Instructions for the task
In the listing below, find the line with "Also changed, not shown: 6 other files.", then repeat exactly every line from the top through that one.

Supplied information
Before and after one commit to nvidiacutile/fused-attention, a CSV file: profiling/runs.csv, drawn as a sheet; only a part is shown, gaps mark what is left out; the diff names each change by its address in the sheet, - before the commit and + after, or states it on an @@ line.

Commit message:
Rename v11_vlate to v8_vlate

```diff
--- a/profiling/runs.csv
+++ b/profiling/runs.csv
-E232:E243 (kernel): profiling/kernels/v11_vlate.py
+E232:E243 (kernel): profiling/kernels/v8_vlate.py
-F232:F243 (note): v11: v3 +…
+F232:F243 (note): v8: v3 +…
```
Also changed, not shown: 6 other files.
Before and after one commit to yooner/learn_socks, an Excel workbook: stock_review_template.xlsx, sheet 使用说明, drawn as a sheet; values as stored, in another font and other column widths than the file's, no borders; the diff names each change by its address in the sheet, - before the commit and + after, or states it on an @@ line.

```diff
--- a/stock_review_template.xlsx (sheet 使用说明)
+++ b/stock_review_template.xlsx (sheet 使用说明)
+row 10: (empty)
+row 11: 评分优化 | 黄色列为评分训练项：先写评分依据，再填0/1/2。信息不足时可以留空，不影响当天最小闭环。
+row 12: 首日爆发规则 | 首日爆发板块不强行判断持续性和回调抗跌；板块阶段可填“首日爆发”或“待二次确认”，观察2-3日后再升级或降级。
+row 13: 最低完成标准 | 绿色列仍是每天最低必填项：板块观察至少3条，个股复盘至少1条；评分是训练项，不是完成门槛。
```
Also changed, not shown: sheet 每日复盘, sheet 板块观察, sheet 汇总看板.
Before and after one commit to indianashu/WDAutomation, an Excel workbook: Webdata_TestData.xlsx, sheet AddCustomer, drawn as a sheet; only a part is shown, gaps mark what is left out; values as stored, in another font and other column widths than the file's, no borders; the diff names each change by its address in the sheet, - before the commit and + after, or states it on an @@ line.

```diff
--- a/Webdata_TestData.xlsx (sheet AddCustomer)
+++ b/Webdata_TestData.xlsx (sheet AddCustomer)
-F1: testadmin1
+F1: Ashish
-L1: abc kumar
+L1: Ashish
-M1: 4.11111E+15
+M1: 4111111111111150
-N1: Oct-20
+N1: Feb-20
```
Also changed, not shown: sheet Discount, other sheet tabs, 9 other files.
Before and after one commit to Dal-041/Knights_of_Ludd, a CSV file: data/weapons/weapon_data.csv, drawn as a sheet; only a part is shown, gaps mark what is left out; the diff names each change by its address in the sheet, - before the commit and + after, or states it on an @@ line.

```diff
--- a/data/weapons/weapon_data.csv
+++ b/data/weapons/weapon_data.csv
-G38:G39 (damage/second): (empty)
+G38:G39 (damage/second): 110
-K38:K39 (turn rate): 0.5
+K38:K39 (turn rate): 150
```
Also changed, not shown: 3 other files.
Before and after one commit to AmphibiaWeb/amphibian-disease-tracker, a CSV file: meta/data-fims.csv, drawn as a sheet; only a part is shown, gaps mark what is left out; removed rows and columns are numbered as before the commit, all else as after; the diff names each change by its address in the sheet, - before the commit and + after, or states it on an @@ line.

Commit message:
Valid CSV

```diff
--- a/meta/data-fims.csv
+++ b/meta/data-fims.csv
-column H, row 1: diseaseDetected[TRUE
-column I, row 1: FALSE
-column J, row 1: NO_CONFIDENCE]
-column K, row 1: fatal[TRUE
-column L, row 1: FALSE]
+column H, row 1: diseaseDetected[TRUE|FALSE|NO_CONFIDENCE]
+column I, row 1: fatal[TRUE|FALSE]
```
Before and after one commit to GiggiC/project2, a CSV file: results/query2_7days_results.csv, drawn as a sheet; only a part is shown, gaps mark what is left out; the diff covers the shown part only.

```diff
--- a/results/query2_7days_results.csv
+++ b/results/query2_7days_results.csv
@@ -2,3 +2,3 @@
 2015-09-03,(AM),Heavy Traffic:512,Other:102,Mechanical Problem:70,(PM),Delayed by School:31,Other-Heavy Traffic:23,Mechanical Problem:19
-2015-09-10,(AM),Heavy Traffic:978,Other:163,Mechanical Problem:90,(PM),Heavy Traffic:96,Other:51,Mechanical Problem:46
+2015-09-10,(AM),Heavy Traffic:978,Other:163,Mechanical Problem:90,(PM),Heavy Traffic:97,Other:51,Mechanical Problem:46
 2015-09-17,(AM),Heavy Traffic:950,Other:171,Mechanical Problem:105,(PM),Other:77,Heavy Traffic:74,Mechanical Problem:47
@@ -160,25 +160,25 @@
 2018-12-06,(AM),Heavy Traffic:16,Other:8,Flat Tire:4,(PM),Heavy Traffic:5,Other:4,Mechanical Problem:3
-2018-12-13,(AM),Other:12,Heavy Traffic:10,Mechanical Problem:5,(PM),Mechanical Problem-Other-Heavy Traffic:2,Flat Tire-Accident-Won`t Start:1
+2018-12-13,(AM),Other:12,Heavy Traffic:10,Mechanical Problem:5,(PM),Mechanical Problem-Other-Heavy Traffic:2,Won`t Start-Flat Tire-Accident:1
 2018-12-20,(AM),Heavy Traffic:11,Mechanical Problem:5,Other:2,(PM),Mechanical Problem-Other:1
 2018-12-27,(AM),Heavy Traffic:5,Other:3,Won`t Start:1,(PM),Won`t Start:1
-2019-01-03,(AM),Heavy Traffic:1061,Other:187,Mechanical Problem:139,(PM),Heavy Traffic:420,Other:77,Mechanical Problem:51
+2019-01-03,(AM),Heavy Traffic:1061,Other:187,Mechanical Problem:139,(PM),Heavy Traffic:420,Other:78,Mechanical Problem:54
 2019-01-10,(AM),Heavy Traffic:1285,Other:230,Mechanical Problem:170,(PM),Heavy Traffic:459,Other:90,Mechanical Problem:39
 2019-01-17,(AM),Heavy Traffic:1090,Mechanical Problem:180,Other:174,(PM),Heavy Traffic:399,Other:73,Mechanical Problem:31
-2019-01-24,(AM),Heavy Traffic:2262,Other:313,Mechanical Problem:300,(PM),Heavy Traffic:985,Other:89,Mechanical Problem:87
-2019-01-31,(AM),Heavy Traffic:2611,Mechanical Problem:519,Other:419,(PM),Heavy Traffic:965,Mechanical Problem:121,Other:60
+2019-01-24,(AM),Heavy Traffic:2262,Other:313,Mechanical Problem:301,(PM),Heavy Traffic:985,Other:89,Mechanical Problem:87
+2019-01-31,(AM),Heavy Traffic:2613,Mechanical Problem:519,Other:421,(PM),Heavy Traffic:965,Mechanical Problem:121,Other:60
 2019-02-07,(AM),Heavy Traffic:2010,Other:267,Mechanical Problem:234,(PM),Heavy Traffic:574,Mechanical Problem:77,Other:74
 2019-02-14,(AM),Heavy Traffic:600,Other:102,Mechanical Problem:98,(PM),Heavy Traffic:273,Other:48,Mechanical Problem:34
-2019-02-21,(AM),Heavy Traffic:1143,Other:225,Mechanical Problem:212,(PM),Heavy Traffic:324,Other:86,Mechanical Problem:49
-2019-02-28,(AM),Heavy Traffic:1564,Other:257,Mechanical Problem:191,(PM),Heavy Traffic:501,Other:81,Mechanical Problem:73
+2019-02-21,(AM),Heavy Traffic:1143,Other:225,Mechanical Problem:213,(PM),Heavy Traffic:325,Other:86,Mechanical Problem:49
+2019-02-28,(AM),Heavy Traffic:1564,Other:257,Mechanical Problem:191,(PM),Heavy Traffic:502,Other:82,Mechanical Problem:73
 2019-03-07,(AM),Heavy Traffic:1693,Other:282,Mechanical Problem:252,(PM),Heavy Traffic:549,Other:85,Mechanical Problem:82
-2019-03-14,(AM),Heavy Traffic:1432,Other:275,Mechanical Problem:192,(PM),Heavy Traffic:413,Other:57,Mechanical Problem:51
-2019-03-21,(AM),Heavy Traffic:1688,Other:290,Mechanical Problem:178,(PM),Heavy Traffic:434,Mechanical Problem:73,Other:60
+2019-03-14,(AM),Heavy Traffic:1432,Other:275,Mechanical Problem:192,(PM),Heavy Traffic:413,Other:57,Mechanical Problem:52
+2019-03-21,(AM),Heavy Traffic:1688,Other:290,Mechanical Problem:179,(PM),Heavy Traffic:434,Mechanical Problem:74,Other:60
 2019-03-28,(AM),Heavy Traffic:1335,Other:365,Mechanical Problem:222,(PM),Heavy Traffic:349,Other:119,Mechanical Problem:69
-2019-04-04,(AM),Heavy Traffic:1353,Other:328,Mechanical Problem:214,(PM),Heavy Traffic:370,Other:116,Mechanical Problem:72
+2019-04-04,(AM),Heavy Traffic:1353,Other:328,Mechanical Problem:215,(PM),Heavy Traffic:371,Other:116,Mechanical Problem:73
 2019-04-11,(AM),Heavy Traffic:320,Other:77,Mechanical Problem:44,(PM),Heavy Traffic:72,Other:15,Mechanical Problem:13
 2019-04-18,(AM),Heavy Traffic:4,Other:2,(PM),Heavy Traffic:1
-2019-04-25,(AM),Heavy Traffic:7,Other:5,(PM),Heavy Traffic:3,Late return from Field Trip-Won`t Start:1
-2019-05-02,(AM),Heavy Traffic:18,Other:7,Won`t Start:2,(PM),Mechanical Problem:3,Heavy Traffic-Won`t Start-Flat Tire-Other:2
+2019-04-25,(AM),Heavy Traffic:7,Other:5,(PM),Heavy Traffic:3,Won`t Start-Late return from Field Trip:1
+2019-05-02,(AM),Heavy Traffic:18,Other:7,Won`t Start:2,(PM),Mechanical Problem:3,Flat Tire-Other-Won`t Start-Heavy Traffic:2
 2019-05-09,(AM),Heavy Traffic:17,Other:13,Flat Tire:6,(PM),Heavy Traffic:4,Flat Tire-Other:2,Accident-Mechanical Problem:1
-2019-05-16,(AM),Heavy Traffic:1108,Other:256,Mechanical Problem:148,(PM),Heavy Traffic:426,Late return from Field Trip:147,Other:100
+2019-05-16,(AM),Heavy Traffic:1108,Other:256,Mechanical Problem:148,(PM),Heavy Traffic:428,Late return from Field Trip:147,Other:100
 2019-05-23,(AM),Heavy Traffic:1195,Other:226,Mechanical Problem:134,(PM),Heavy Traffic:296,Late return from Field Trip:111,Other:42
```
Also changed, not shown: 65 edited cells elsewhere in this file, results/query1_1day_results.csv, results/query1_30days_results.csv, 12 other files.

Written solution
Before and after one commit to nvidiacutile/fused-attention, a CSV file: profiling/runs.csv, drawn as a sheet; only a part is shown, gaps mark what is left out; the diff names each change by its address in the sheet, - before the commit and + after, or states it on an @@ line.

Commit message:
Rename v11_vlate to v8_vlate

```diff
--- a/profiling/runs.csv
+++ b/profiling/runs.csv
-E232:E243 (kernel): profiling/kernels/v11_vlate.py
+E232:E243 (kernel): profiling/kernels/v8_vlate.py
-F232:F243 (note): v11: v3 +…
+F232:F243 (note): v8: v3 +…
```
Also changed, not shown: 6 other files.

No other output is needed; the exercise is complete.